DIRECTIONS -
Search the listing for the string "hopsapp" and copy every line that contains it.

<<<<

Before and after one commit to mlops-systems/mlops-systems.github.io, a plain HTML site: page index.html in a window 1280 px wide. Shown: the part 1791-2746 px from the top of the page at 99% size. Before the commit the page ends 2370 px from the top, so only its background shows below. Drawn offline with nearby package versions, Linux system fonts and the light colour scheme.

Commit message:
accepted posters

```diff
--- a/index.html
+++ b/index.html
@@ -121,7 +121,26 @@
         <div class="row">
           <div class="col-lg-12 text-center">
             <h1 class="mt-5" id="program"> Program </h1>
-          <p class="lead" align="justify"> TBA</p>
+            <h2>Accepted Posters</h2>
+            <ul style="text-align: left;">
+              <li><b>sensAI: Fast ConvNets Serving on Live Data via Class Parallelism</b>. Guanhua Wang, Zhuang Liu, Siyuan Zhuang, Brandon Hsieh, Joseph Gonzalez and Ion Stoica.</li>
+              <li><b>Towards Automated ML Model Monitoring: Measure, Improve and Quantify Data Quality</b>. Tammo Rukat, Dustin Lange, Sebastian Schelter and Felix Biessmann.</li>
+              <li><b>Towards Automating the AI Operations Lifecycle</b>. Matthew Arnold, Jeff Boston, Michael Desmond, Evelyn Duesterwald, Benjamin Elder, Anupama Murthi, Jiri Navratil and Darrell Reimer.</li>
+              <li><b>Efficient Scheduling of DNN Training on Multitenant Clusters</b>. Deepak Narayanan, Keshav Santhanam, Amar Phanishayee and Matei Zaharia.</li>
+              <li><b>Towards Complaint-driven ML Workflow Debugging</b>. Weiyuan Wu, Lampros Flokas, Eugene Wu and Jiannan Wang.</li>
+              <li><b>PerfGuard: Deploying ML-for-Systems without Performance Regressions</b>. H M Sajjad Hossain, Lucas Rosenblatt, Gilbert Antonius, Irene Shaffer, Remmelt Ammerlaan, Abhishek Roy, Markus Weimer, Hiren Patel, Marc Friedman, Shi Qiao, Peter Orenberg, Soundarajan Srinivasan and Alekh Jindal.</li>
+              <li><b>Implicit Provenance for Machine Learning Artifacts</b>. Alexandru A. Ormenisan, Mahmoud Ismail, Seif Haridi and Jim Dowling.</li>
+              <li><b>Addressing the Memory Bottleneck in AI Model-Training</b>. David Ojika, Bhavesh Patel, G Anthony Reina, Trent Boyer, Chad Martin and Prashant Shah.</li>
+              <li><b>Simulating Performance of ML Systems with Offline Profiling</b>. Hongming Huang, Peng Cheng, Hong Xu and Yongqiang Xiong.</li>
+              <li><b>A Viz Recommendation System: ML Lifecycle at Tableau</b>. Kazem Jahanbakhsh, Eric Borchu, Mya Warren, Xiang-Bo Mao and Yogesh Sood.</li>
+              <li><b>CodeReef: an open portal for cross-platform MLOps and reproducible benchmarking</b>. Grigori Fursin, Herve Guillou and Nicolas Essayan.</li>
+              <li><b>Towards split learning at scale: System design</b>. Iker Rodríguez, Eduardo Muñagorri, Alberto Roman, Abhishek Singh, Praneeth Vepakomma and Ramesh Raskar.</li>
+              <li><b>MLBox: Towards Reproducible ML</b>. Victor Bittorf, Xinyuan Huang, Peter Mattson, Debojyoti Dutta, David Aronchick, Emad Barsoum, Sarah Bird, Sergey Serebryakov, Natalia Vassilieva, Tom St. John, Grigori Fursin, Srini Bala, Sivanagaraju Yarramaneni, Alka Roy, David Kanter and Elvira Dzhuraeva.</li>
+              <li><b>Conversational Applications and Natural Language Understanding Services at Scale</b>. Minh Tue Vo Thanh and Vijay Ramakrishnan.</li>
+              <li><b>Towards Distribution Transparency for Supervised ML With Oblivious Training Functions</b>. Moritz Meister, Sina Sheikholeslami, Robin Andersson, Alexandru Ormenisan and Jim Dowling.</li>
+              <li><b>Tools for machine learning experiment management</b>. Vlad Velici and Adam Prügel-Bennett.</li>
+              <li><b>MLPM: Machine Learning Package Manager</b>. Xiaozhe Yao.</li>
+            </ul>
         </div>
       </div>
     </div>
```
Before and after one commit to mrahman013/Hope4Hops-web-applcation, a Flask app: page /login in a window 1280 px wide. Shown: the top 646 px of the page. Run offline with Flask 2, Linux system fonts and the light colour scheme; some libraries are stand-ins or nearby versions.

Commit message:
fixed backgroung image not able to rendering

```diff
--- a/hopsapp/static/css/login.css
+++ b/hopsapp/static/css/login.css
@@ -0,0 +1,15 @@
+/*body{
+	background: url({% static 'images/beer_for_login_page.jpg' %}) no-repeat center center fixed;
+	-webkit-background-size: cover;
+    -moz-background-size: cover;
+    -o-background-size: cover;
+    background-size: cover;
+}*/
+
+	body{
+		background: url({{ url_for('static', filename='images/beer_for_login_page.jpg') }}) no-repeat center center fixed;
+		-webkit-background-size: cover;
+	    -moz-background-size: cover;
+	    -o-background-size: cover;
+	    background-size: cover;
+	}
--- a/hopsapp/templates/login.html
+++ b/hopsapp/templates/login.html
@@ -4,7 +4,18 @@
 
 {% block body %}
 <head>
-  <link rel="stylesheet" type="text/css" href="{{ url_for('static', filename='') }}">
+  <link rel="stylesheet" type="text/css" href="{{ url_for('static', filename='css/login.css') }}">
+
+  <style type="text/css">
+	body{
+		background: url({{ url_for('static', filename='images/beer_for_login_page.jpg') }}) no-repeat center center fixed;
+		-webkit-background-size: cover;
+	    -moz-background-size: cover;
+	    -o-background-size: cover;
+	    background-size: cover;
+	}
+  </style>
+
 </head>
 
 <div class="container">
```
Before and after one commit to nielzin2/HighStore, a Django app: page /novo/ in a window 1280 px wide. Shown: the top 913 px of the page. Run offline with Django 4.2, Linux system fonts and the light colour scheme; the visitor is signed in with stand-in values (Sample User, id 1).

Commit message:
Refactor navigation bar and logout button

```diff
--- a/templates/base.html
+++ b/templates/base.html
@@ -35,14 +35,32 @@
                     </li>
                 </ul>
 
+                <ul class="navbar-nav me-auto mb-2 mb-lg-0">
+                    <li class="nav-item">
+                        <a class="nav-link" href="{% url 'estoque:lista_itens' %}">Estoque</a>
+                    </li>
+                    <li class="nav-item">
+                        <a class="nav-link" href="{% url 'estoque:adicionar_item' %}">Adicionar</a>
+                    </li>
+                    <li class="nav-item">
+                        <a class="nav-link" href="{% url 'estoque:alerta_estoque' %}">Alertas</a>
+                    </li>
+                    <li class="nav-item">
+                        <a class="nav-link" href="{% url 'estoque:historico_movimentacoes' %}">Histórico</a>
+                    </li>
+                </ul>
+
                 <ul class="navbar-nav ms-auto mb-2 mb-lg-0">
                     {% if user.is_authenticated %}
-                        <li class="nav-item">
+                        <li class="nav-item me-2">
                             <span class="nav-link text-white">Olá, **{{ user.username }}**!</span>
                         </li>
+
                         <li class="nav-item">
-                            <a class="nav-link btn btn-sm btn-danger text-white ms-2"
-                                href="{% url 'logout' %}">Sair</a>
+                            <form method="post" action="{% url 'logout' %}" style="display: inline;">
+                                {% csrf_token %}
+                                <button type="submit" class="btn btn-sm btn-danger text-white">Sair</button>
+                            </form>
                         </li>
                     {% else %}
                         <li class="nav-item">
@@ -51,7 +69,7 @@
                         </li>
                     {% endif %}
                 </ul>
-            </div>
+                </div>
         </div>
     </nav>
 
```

>>>>

WRITTEN SOLUTION -
--- a/hopsapp/static/css/login.css
+++ b/hopsapp/static/css/login.css
--- a/hopsapp/templates/login.html
+++ b/hopsapp/templates/login.html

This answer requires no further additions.